When problems arise, it’s so tempting to quickly blame the most mischievous one or even sweep the issues under the carpet. History tells us that neither method solves anything but makes the problem worse in the long run.
Facing the problem is the first step in conflict resolution. Acknowledging that there is disappointment or anger will make the child feel heard. Avoid blaming or name calling.
Step two is to work out the conflict. Let’s have a look at the following scenario.
A child is sitting on the floor and his sibling approaches and yanks the toy from him. He screams with great distress. To him, it’s the end of his world.
You can train your kids to use different conflict resolution techniques. Communication is key in conflict resolution. In this situation, you can teach him to tell an adult what has happened. This trains him to go for help when he is in trouble rather than blindly trying to figure out life on his own. If the kids are older, you can teach them to talk about the problem respectfully.
In any case, if you as the parent approach the crisis with the mindset that there’s always a solution, your kids will learn over time that they can dissolve their disagreements together.
Encourage your kids to forgive each other and bond.
Along with Please, Thank-you, I love you, and I’m sorry, every home should practice the words, “I forgive you!”
Forgiveness doesn’t mean that the other person has not wronged you, but it releases you from the binds of resentment. As your kids learn how to forgive, they learn to give up grudges against others who have wronged them. They learn to move on in life rather than stay stuck with hatred and bitterness. (10 Ways to Teach Your Children How to Forgive )
If your kids can see the other sibling isn’t as bad as they thought, they can actually begin to see the good in them. As they grow in respect toward the other’s boundaries, they will gain trust with each other.
When trust and respect grow together, siblings become bonded for life.
Conflict with proper guidance creates tenacious relationship builders.

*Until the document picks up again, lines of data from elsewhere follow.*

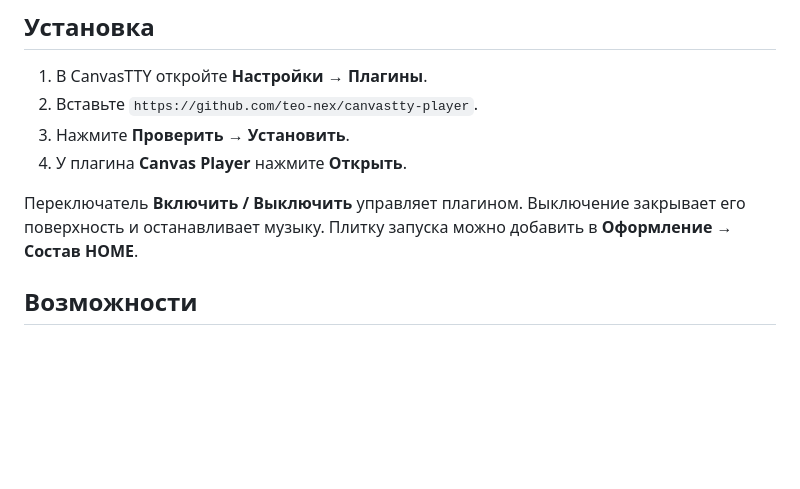
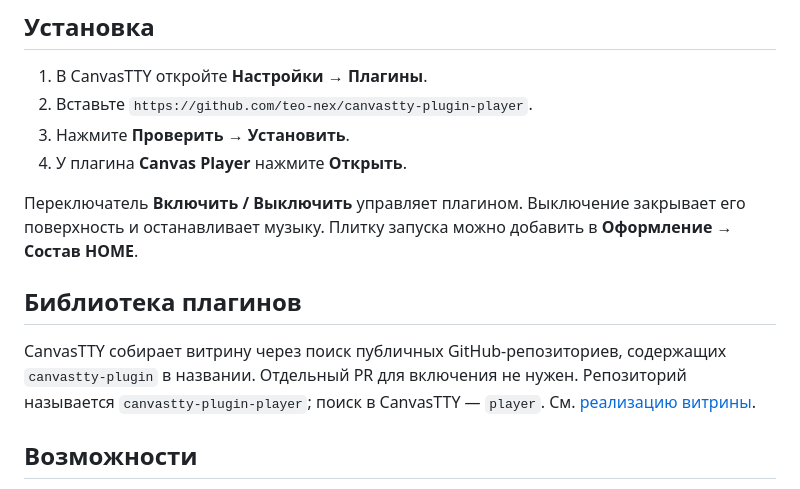
Before and after one commit to teo-nex/canvastty-player, a Markdown page: README.md, the part around the change. Rendered like a GitHub page; blank space fills up the shorter version.

Commit message:
Use discoverable plugin repository name and document library listing

```diff
--- a/README.md
+++ b/README.md
@@ -7,13 +7,20 @@
 ## Установка
 
 1. В CanvasTTY откройте **Настройки → Плагины**.
-2. Вставьте `https://github.com/teo-nex/canvastty-player`.
+2. Вставьте `https://github.com/teo-nex/canvastty-plugin-player`.
 3. Нажмите **Проверить → Установить**.
 4. У плагина **Canvas Player** нажмите **Открыть**.
 
 Переключатель **Включить / Выключить** управляет плагином. Выключение закрывает
 его поверхность и останавливает музыку. Плитку запуска можно добавить в
 **Оформление → Состав HOME**.
+
+## Библиотека плагинов
+
+CanvasTTY собирает витрину через поиск публичных GitHub-репозиториев,
+содержащих `canvastty-plugin` в названии. Отдельный PR для включения не нужен.
+Репозиторий называется `canvastty-plugin-player`; поиск в CanvasTTY — `player`.
+См. [реализацию витрины](https://github.com/howdeploy/CanvasTTY/blob/main/src/main/services/PluginManager.ts).
 
 ## Возможности
 
```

The principles you teach your children as they learn problem solving in your home prepare them for their future relationships. It so vitally important for our kids to be properly guided in conflict resolution and respect; kids become adults.
Your consistency in intentional training is bound to be rewarded as your kids learn to develop close relationships with you and each other.
Don’t be afraid to step in and be the parent. Use your authority with grace and wisdom. Your kids believe you are their hero and long for your attention. Give freely without holding back.
Have you gained inspiration from these tips? Have you been able to grasp some sort of hope to keep on holding up the storms in your home? If yes, be sure to leave a comment and click the share button.